**GOAL OF THE EXERCISE:** Copy each line of the data below with the word "changed".

**ENTRIES SUPPLIED:**
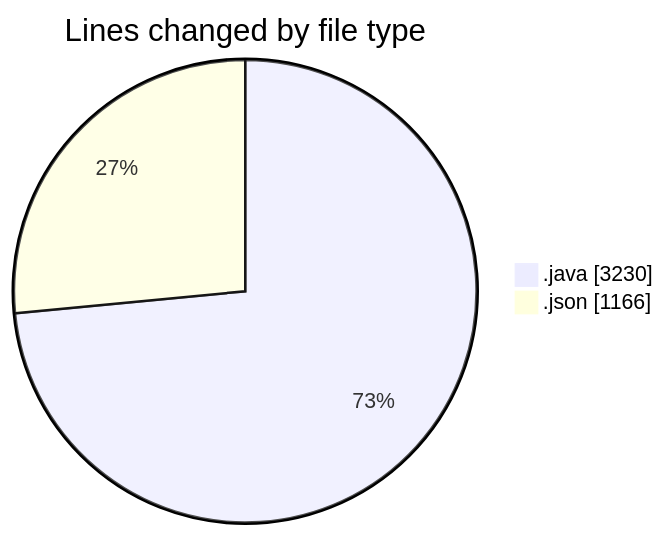
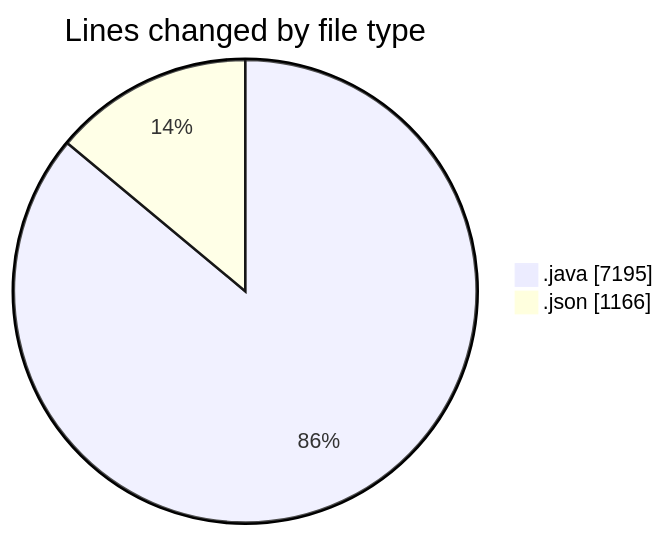
One commit to ricardozamudiocil/code-tracking changed the first of 2 diagrams in 2026-06-10/cilapp/README.md. Above: the diagram before and after it, drawn with Mermaid. The commit also changed other lines of this file and 1 other file, not shown here.

````diff
--- a/2026-06-10/cilapp/README.md
+++ b/2026-06-10/cilapp/README.md
@@ -21,6 +22,6 @@
 ```mermaid
 pie showData
 title Lines changed by file type
-".java" : 3230
+".java" : 7195
 ".json" : 1166
 ```
````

**ANSWER BOX:**
One commit to ricardozamudiocil/code-tracking changed the first of 2 diagrams in 2026-06-10/cilapp/README.md. Above: the diagram before and after it, drawn with Mermaid. The commit also changed other lines of this file and 1 other file, not shown here.
 title Lines changed by file type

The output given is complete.